How to manage customer lifecycles with real-time analytics
The customer lifecycle is the process of prospects being aware of a product, purchasing from a brand, and then turning into a loyal customer. It’s one of the most important processes brands need to be aware of, because it contributes to driving sales and ensuring a strong relationship with their customers.
Businesses will also benefit from a higher customer lifetime value, which means customers are going to stick around for longer.
The management of a customer lifecycle is a big part of attaining better customer lifetime value and this process involves a great deal of analysis. To help you develop a strong customer lifecycle strategy, we’ll take you through every step, and provide suggestions on analytical tools.
Step one: Reach
The first point of the customer lifecycle is reach. This stage appears when a customer has a problem and they are looking for a product or service to solve this problem. It’s the stage where you have the chance to reach a customer while they are comparing products from multiple vendors.
At the reach stage, you’ll want to analyse how prospects can find your brand and you may answer questions like:
- Where did a prospect first hear about your organisation? E.g. social channels or search engines.
- How are you performing across those channels?
- How are your competitors reaching out and are they doing anything differently to you?
A useful tool at the reach stage is a Content Management System (CMS), as it’ll help prospects find you online and provide them with an easy to navigate store.
Step two: Acquisition
The second part of the customer lifecycle is acquisition, which starts when a consumer arrives on your website or gets in touch directly. The acquisition stage may be different depending on how they’ve contacted you.
For example, if a prospect has come to your website, then high-quality content can help them make a purchasing decision. This could be in the form of blogs, case studies, social proof, product descriptions, and great imagery.
Whereas, if they have reached out over the phone then you will need to spend time answering their questions, to find out what their needs are, and then offer the best product(s) solution.
When analysing this stage, you should ask yourself questions such as;
- What content on your website can help consumers make a buying decision?
- Is your online store easy to navigate?
- Are there any additional features I could invest in, implement, or create to make the customer journey easier? e.g. Live Chat, FAQ articles, blogs etc.
Step three: Conversion

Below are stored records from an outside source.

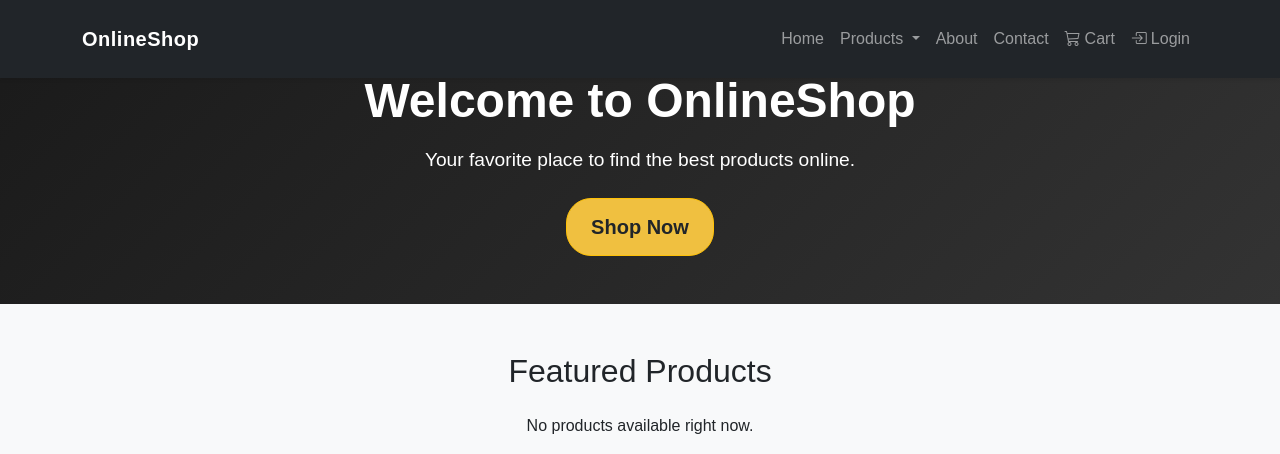
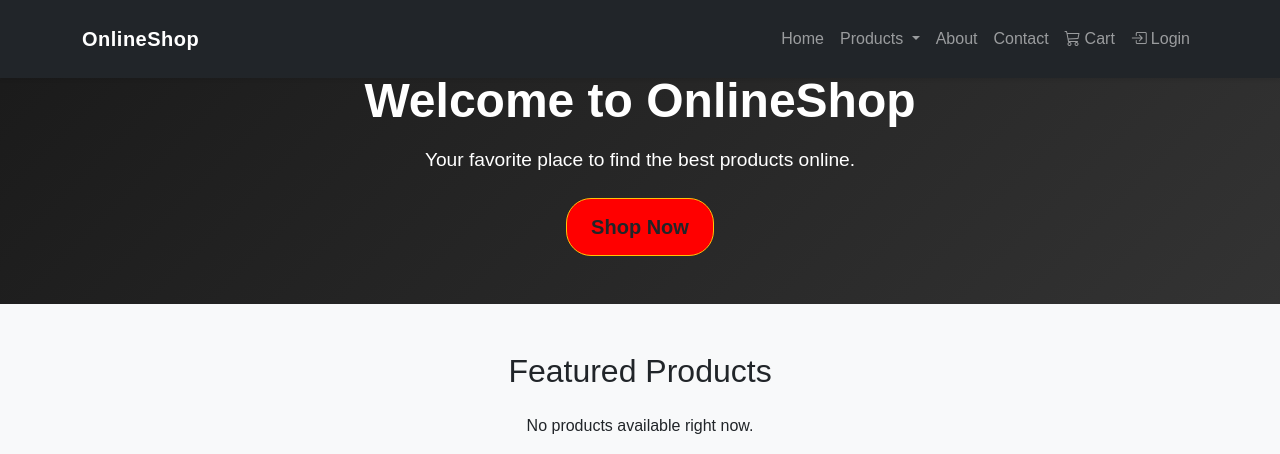
Before and after one commit to Zakjer/OnlineShop, a Django app: template shop/templates/homepage.html in a window 1280 px wide. Shown: the top 454 px of the page. Run offline with Django 3.2, Linux system fonts and the light colour scheme; the template is opened without the code that fills it, so the values that code supplies are empty.

Commit message:
Changing button color to red

```diff
--- a/shop/static/shop/css/homepage.css
+++ b/shop/static/shop/css/homepage.css
@@ -49,7 +49,7 @@
 
 .btn {
   display: inline-block;
-  background-color: #f0c040;
+  background-color: red;
   color: #111;
   padding: 0.8rem 1.5rem;
   border-radius: 25px;
```
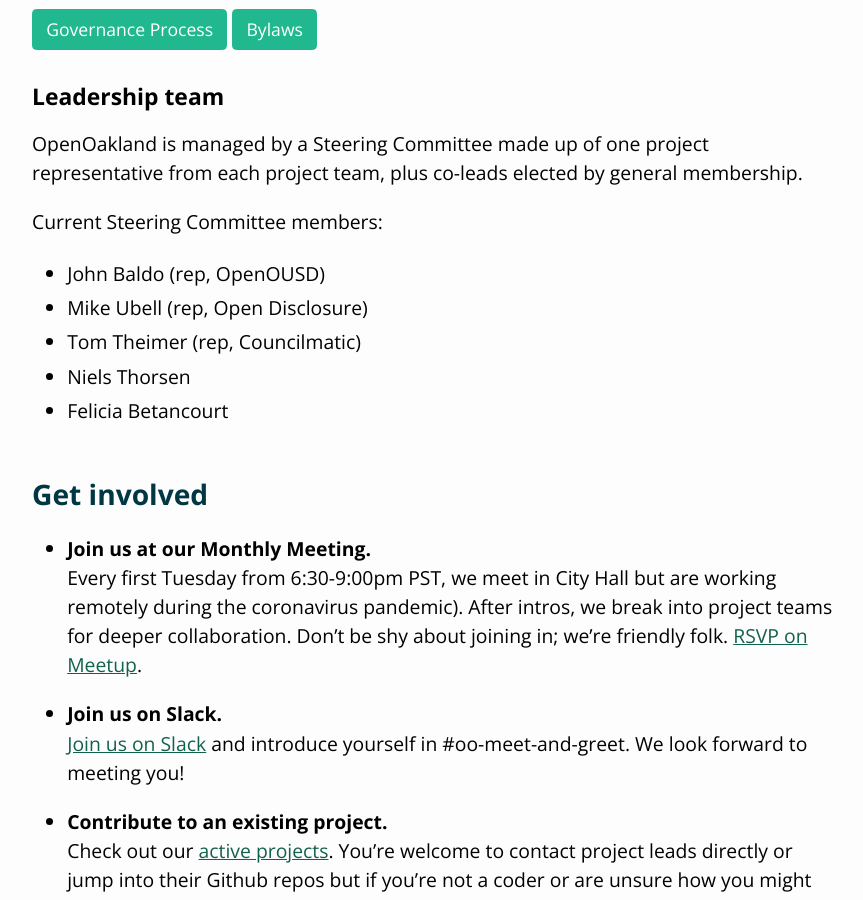
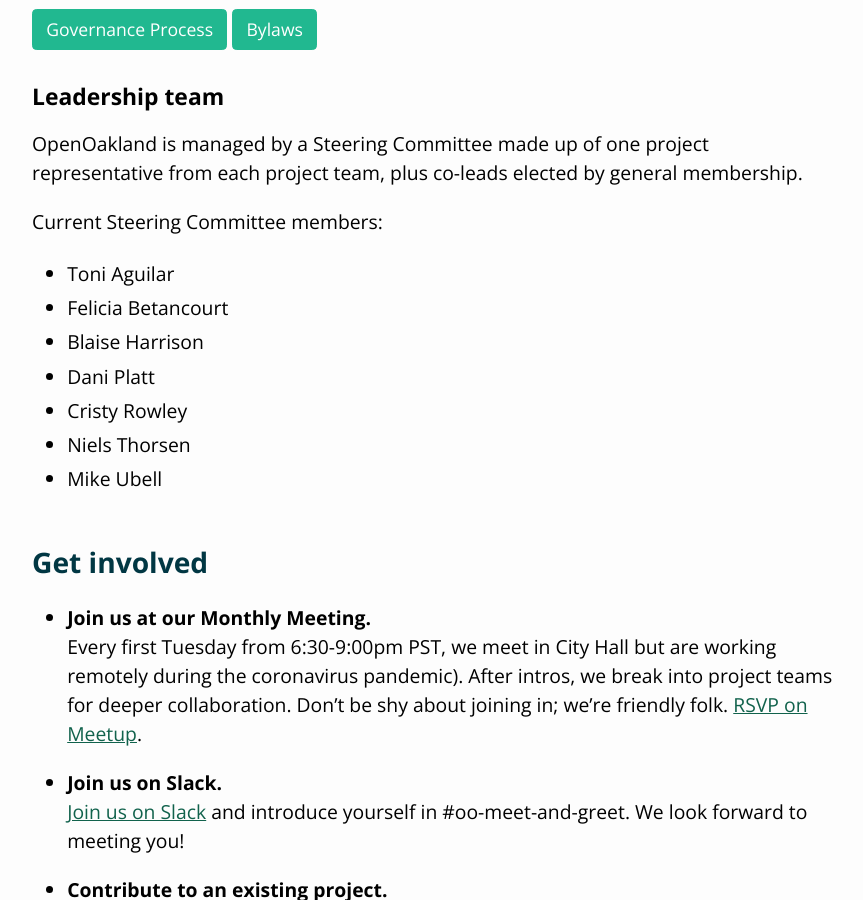
Before and after one commit to openoakland/openoakland.org, a Jekyll site: the page built from src/about-us.md, in a window 1280 px wide and 900 px high, scrolled down 1468 px. Shown: the whole window, without its empty margins (206-1069 px from the left). Built offline with Jekyll 4.4.1, drawn with Linux system fonts in a browser that asks for light colours; nearby versions of some CDN libraries.

Commit message:
Update About Us steering committee roster
Reflects roster changes attempted in PR #307 that never landed because
they were made to an unused include instead of the live About Us list.

```diff
--- a/src/about-us.md
+++ b/src/about-us.md
@@ -39,11 +39,13 @@
 
 Current Steering Committee members:
 
-- John Baldo (rep, OpenOUSD)
-- Mike Ubell (rep, Open Disclosure)
-- Tom Theimer (rep, Councilmatic)
+- Toni Aguilar
+- Felicia Betancourt
+- Blaise Harrison
+- Dani Platt
+- Cristy Rowley
 - Niels Thorsen
-- Felicia Betancourt
+- Mike Ubell
 
 ## Get involved
 
```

At the conversion stage, a consumer has gathered all the information they need and made a purchase to become a customer. With this step you’ll want to show you have provided value and that it’s the beginning of a relationship, not a one-off deal.
When analysing the conversion step, it’s about understanding where the barriers are to making a purchase and asking yourself questions like:
- Have you made the purchasing process easy? E.g. Do they have multiple methods of payment options (PayPal, Apple Pay, or BNPL), can they automatically sign into their customer account?
- Are there any obstacles to making a purchase? E.g. Faulty product pages or slow checkout.
Ecommerce personalisation solutions,like PureClarity, are crucial for boosting conversion rate. They allow great customer segmentation and hyper personalised experiences so you can improve the overall journey for different groups of customers, whilst potentially increasing your average order value too.
Step four: Retention
The retention phase of the customer lifecycle is about learning how a customer feels and using that information to improve on your products and services, to create an unbeatable customer experience.
To analyse the retention stage, identify points such as how you can make it easy for customers to return for repeat business, or how you can personalise the shopping experience etc. To help with this, you could carry out customer surveys or develop a customer satisfaction score programme to gauge interest in new offerings.
A great tool to put into your customer retention lifecycle strategy is a Customer Relationship Management (CRM) platform. The software helps to keep track of all prospect information, collect relevant leads and then you can use that information to develop tailored product content, emails and more.
Step five: Loyalty
At this final stage of the customer lifecycle, a customer has become a valuable asset by repeatedly making purchases, and becoming a potential brand ambassador.
Loyalty must be nurtured across the previous four stages and the analysis comes from seeing how likely it will be for a customer to return. Answering these kinds of questions is helpful:
- Do your customers have access to any special perks such as discounts or loyalty programmes?
- Do you regularly engage with your customer base on social media, email, and through other means of communication?
- Do you have a referral programme that makes it easy for customers to recommend more prospects?